Task instructions:
Look through the entries below and return all lines including the word "card".

Dataset records:

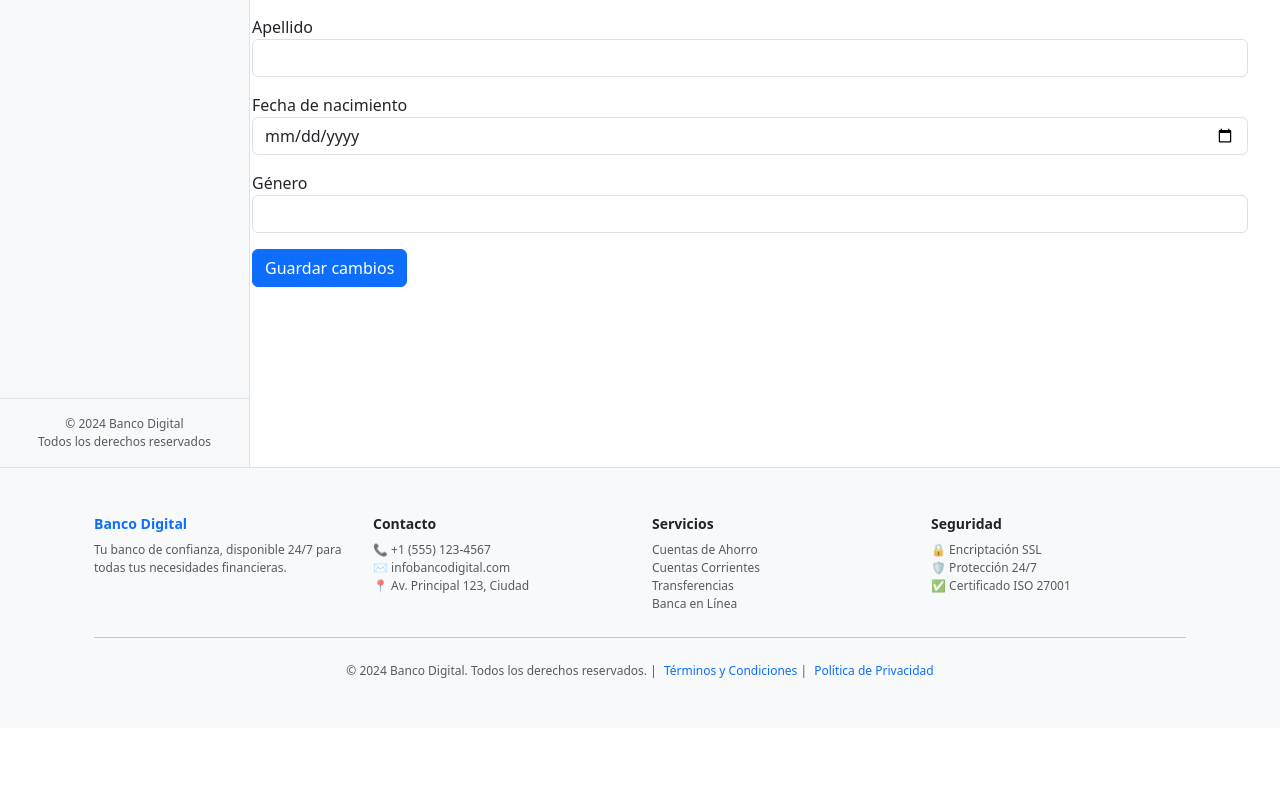
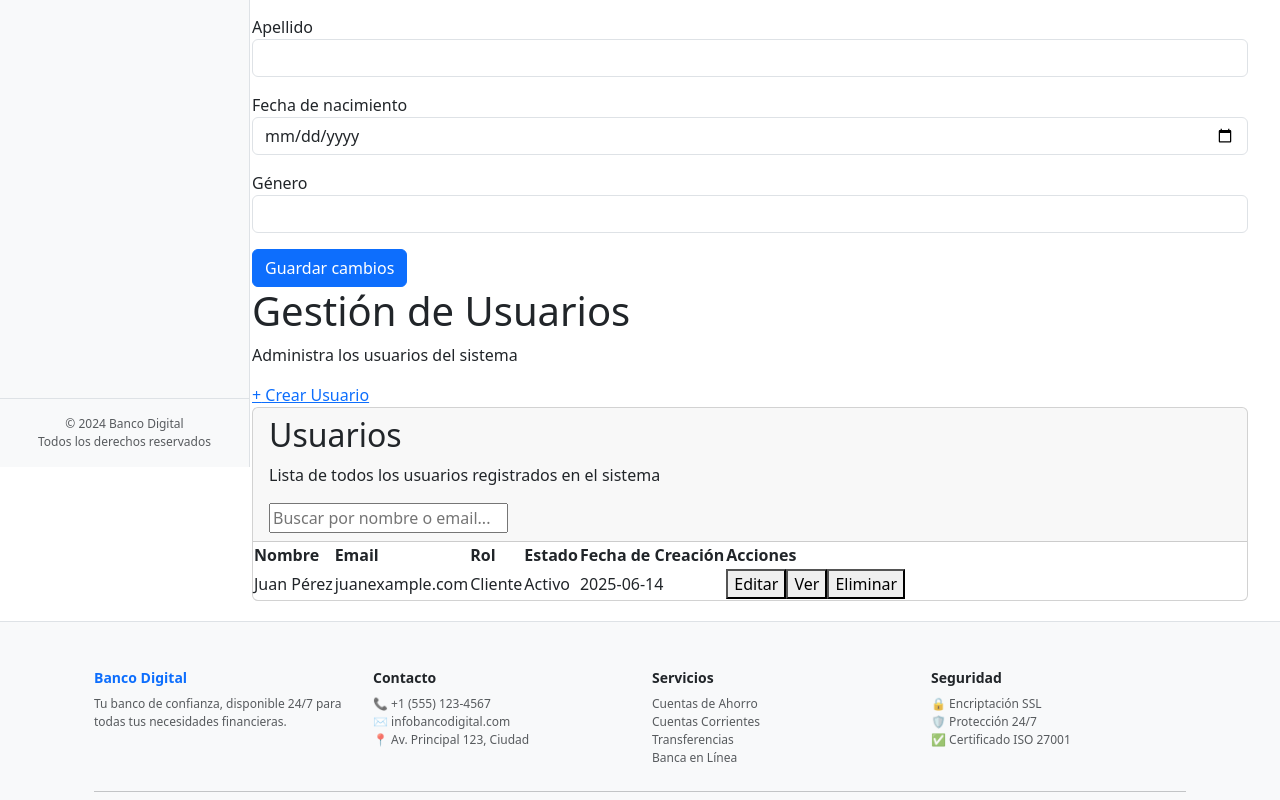
Before and after one commit to MaybeDH/banking-system-frontend, an Angular app: page /user-list/edit-user/1 in a window 1280 px wide. Shown: the part 398-1198 px from the top of the page. Before the commit the page ends 1126 px from the top, so only its background shows below. Built offline with nearby package versions, Linux system fonts and the light colour scheme; no server answers.

Commit message:
feat/temporal: agregar NgIf al componente de formulario de cuenta y mejorar la plantilla de gestión de usuarios

```diff
--- a/src/app/account-form/account-form.component.ts
+++ b/src/app/account-form/account-form.component.ts
@@ -3,12 +3,14 @@ import {FormBuilder, FormGroup, ReactiveFormsModule, Validators} from '@angular/
 import { ActivatedRoute, Router } from '@angular/router';
 import { HttpClient } from '@angular/common/http';
 import {AccountService} from '../service/account.service';
+import {NgIf} from '@angular/common';
 
 @Component({
   selector: 'app-account-form',
   templateUrl: './account-form.component.html',
   imports: [
-    ReactiveFormsModule
+    ReactiveFormsModule,
+    NgIf
   ],
   styleUrls: ['./account-form.component.css']
 })
--- a/src/app/user-form/user-form.component.html
+++ b/src/app/user-form/user-form.component.html
@@ -35,3 +35,52 @@
     <button type="submit" class="btn btn-primary">Guardar cambios</button>
   </form>
 </div>
+<div class="container">
+  <header class="header">
+    <h1 class="title">Gestión de Usuarios</h1>
+    <p class="subtitle">Administra los usuarios del sistema</p>
+    <a href="/admin/users/new" class="button create-user">
+      <span class="icon">+</span> Crear Usuario
+    </a>
+  </header>
+
+  <section class="card">
+    <header class="card-header">
+      <h2 class="card-title">Usuarios</h2>
+      <p class="card-description">Lista de todos los usuarios registrados en el sistema</p>
+      <div class="search-container">
+        <input type="text" placeholder="Buscar por nombre o email..." class="search-input" />
+      </div>
+    </header>
+
+    <div class="card-content">
+      <table class="user-table">
+        <thead>
+        <tr>
+          <th>Nombre</th>
+          <th>Email</th>
+          <th>Rol</th>
+          <th>Estado</th>
+          <th>Fecha de Creación</th>
+          <th class="actions">Acciones</th>
+        </tr>
+        </thead>
+        <tbody>
+        <tr>
+          <td>Juan Pérez</td>
+          <td>juanexample.com</td>
+          <td>Cliente</td>
+          <td>Activo</td>
+          <td>2025-06-14</td>
+          <td class="actions">
+            <button class="action-btn">Editar</button>
+            <button class="action-btn">Ver</button>
+            <button class="action-btn delete">Eliminar</button>
+          </td>
+        </tr>
+        <!-- Más filas de usuarios -->
+        </tbody>
+      </table>
+    </div>
+  </section>
+</div>
```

Completed exercise:
+  <section class="card">
+    <header class="card-header">
+      <h2 class="card-title">Usuarios</h2>
+      <p class="card-description">Lista de todos los usuarios registrados en el sistema</p>
+    <div class="card-content">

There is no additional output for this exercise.